+++ Recorded information

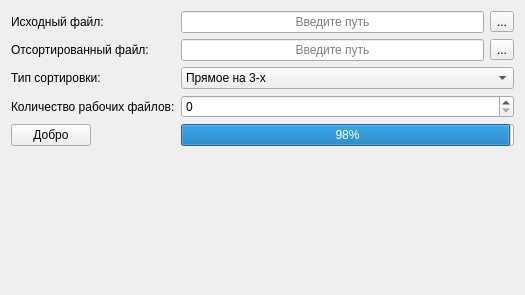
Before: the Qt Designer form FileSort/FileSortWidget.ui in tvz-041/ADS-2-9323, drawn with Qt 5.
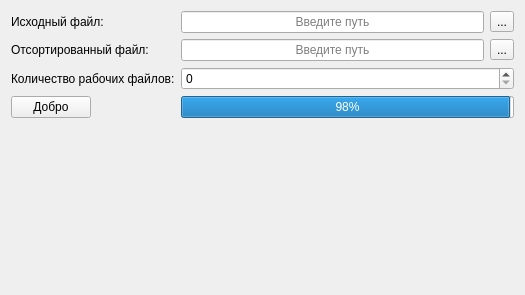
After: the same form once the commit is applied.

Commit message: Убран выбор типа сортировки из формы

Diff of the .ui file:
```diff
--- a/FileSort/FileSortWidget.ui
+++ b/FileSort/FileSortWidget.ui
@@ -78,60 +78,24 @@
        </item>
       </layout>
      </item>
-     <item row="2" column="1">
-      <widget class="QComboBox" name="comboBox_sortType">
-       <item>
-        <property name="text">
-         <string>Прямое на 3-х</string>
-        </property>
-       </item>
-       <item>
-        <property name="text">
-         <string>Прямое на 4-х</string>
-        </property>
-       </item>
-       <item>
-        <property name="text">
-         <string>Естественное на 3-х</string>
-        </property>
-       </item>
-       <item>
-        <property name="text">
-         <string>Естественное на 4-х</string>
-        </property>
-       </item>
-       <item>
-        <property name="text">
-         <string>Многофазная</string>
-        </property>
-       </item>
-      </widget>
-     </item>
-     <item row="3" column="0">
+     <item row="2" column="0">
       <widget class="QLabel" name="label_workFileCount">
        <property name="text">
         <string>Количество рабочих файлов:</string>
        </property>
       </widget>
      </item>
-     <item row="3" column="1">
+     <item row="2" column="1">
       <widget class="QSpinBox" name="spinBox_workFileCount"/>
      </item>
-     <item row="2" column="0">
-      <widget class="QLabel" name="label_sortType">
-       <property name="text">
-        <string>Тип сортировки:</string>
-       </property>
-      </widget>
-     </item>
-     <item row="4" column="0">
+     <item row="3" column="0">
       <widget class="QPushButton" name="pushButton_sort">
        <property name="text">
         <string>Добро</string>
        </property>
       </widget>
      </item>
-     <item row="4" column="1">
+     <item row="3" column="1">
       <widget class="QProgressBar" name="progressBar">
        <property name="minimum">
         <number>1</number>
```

++++++

▶ What to produce: Wherever the word "string" occurs in the data, copy that whole line.

▶ Response area:
-         <string>Прямое на 3-х</string>
-         <string>Прямое на 4-х</string>
-         <string>Естественное на 3-х</string>
-         <string>Естественное на 4-х</string>
-         <string>Многофазная</string>
         <string>Количество рабочих файлов:</string>
-        <string>Тип сортировки:</string>
         <string>Добро</string>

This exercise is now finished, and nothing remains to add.